Its theoretical and practical basis is the concept of the fundamental motivations (Längle) which are systematically referred to in counselling and therapy as the “building blocks of existence”. In addition, the method of “Personal Existential Analysis” is used in therapy. This represents an existential and phenomenological method of psychotherapy which makes it possible to treat psychogenetic (particularly neurotic) troubles with existential analysis in the way of depth psychology. This form of existential analysis was developed in the GLE and is exclusively taught there.

The concepts of the GLE constitute an elaboration of Frankl’s approach and, in particular, include work on emotions and biography.
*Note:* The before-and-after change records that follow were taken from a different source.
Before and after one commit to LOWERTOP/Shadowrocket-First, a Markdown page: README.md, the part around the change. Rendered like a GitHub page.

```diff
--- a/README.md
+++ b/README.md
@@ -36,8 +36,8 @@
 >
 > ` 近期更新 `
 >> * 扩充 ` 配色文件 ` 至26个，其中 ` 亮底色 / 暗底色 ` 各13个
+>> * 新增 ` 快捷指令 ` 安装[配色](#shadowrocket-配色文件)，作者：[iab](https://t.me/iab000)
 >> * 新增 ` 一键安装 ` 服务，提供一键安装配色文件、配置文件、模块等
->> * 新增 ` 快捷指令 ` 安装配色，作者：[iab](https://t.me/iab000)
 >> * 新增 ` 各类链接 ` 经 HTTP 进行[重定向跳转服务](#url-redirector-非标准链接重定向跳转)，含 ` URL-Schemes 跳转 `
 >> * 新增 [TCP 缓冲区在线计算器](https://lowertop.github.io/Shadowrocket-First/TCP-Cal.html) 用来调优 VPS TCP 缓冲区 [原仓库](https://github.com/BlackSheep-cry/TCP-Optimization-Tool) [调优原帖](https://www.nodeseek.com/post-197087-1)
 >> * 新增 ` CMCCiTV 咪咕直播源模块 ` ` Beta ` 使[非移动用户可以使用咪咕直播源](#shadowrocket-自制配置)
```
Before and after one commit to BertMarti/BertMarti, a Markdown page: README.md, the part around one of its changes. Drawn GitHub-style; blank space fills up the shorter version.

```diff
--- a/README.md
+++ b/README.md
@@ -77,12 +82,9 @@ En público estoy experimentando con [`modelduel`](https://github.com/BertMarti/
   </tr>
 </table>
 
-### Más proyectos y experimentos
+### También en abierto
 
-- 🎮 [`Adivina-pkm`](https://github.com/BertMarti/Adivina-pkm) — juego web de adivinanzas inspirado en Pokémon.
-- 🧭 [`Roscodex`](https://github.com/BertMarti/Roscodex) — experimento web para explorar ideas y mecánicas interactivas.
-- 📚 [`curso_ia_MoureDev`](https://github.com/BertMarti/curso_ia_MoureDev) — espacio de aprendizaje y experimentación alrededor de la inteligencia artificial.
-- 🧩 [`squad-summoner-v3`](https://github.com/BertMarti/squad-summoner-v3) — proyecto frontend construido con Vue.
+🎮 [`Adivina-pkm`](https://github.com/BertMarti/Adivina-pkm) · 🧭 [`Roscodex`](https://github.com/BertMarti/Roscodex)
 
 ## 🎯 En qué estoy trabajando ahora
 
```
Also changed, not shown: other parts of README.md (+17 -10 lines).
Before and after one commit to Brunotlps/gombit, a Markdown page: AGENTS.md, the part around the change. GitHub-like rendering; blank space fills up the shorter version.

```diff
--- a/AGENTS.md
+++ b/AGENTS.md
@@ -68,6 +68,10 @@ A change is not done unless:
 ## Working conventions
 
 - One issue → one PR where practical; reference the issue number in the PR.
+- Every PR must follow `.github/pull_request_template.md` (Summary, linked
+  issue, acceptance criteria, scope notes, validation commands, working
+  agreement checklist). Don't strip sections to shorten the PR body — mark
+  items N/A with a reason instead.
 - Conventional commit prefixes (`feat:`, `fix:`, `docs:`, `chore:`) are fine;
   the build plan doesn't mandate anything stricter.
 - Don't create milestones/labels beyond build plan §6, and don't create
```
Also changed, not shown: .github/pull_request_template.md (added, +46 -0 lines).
This is especially important since the existential analytical and logotherapeutical anthropology sees humans as beings who constantly shape their lives with conscious or unconscious decisions. But decisions can only be taken in a meaningful way, if the values in question are made conscious, are experienced and are weighed against each other. This act requires perceptivity as far as the world around is concerned instead of self-absorption. Furthermore, this is only possible if one has access to one’ s emotions which bring a person in touch with his or her values.

Existential analysis does not see a person as the mere result of innerpsychic processes or of the influences of his environment, but as someone who can shape himself in those things that count in life. Therefore notions like being (existence), relation (values), freedom of decision, responsibility (conscience) form the fundamental concepts of the existential analytical way of thinking and they all lead to the idea of “meaning” (=logos).

The practical application of logotherapy as a meaning-oriented form of counselling and treatment consists primarily in assisting people who are not (yet) ill, but who suffer from a sense of loss of existential orientation. Thus logotherapy is widely applicable in psychological, psychohygienic, social, preventive, caring, educational and pastoral fields. It contributes to the prophylaxis of neuroses and to the prevention and treatment of feelings of meaninglessness and emptiness (“existential vacuum”). Its aim is to enhance the individual experience of meaning by leading to a freely chosen responsibility (“individual responsibility”).

Existential analysis and logotherapy dispose of roughly a dozen specific methods and techniques to realise this conception.

Leading a meaningful life means doing what one has sensed and recognized as being valuable.